Using "scss" as the search string, find the matching lines below and copy them.
━━ Material shown ━━
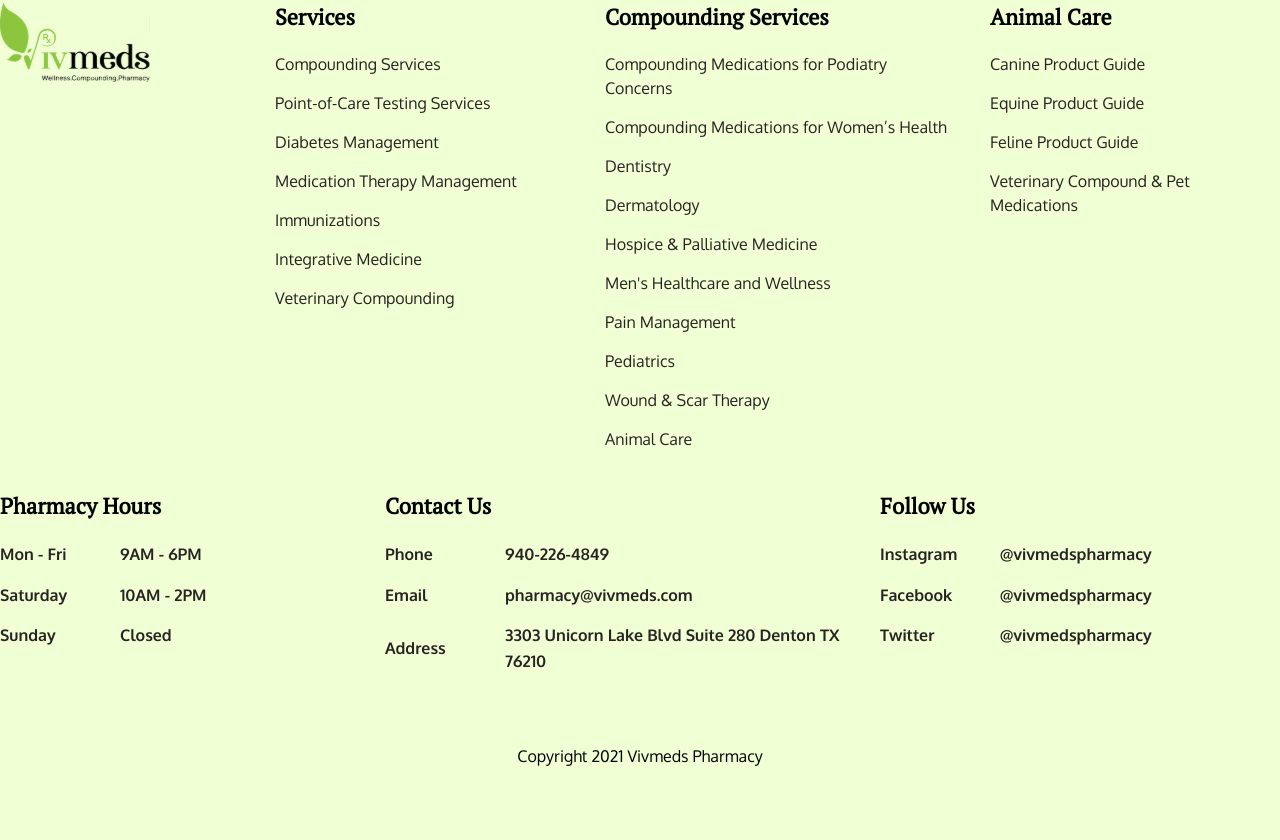
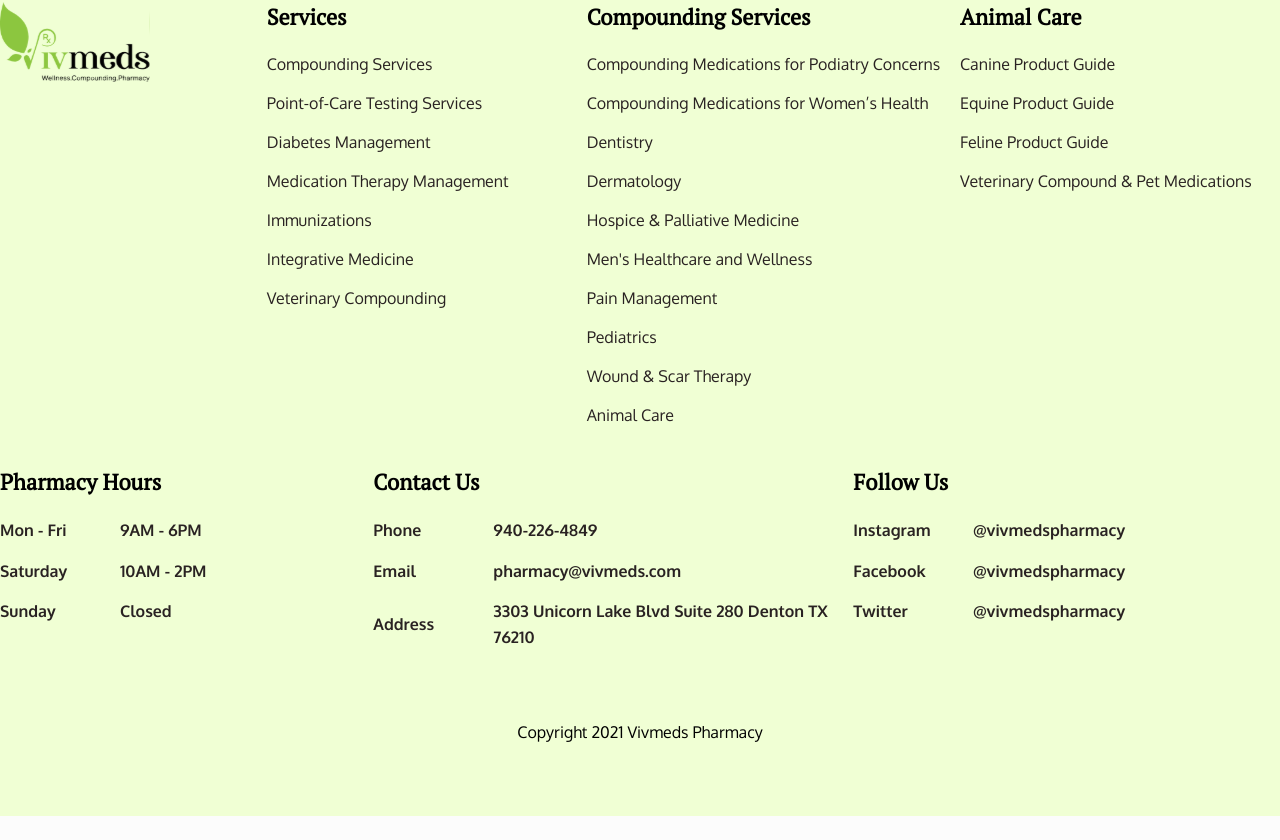
Before and after one commit to ismailomodara/viv-meds, a Nuxt app: page / in a window 1280 px wide. Shown: the part 10264-11104 px from the top of the page. After the commit the page ends 11080 px from the top, so only its background shows below. Built offline with nearby package versions, Linux system fonts and the light colour scheme; what vue-carousel-3d would draw is missing.

Commit message:
Fixed extra space issue

```diff
--- a/assets/css/layouts.scss
+++ b/assets/css/layouts.scss
@@ -158,7 +158,7 @@
   }
 }
 
-@media (max-width: 400px) {
+@media (max-width: 600px) {
   .vm-section {
     padding: 30px 15px;
   }
--- a/assets/css/main.scss
+++ b/assets/css/main.scss
@@ -244,7 +244,7 @@
   }
 }
 
-@media (max-width: 400px) {
+@media (max-width: 600px) {
 
   .el-collapse-item  {
     margin-bottom: 15px;
--- a/assets/css/typography.scss
+++ b/assets/css/typography.scss
@@ -132,7 +132,7 @@
   }
 }
 
-@media (max-width: 400px) {
+@media (max-width: 600px) {
   .vm-section__heading {
     margin-bottom: 20px;
 
--- a/components/Website/Footer.vue
+++ b/components/Website/Footer.vue
@@ -1,7 +1,7 @@
 <template>
   <div class="vm-footer">
     <el-container>
-      <el-row type="flex" class="flex-wrap" :gutter="40">
+      <el-row type="flex" class="flex-wrap">
         <el-col :md="5" :lg="5">
           <div class="vm-footer__logo">
             <img :src="getImage('vivmeds-logo.svg')" alt="VivMeds" />
@@ -41,7 +41,7 @@
           </div>
         </el-col>
       </el-row>
-      <el-row type="flex" class="flex-wrap" :gutter="40">
+      <el-row type="flex" class="flex-wrap">
         <el-col :md="7" :lg="5">
           <div class="vm-footer__section">
             <h5>Pharmacy Hours</h5>
@@ -95,7 +95,7 @@
         </el-col>
       </el-row>
       <el-row type="flex">
-        <el-col :span="24">
+        <el-col :lg="24">
           <div class="vm-footer__copyright">
             <p>Copyright {{ new Date().getFullYear() }} Vivmeds Pharmacy</p>
           </div>
@@ -178,7 +178,7 @@
 
 @media (max-width: 600px) {
   .vm-footer {
-    padding: 40px 15px 20px !important;
+    padding: 40px 10px 20px !important;
 
     &__logo {
       text-align: center;
--- a/components/Website/Newsletter.vue
+++ b/components/Website/Newsletter.vue
@@ -141,7 +141,7 @@
   }
 }
 
-@media (max-width: 400px) {
+@media (max-width: 600px) {
   .vm-newsletter {
     height: auto !important;
     padding: 30px 0;
--- a/components/Website/ScheduleConsultation.vue
+++ b/components/Website/ScheduleConsultation.vue
@@ -69,7 +69,7 @@
   }
 }
 
-@media (max-width: 400px) {
+@media (max-width: 600px) {
   .vm-schedule {
     height: auto !important;
     padding: 30px 15px;
--- a/components/Website/Testimonials.vue
+++ b/components/Website/Testimonials.vue
@@ -275,7 +275,7 @@
   }
 }
 
-@media (max-width: 400px) {
+@media (max-width: 600px) {
   .carousel-3d-container {
     height: 470px !important;
   }
--- a/pages/index.vue
+++ b/pages/index.vue
@@ -144,7 +144,7 @@
   }
 }
 
-@media (max-width: 400px) {
+@media (max-width: 600px) {
   .vm-home-action {
     margin-bottom: 20px;
   }
```
Also changed, not shown: assets/img/services/compounding.jpg.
━━━
> [Result of the task]:
--- a/assets/css/layouts.scss
+++ b/assets/css/layouts.scss
--- a/assets/css/main.scss
+++ b/assets/css/main.scss
--- a/assets/css/typography.scss
+++ b/assets/css/typography.scss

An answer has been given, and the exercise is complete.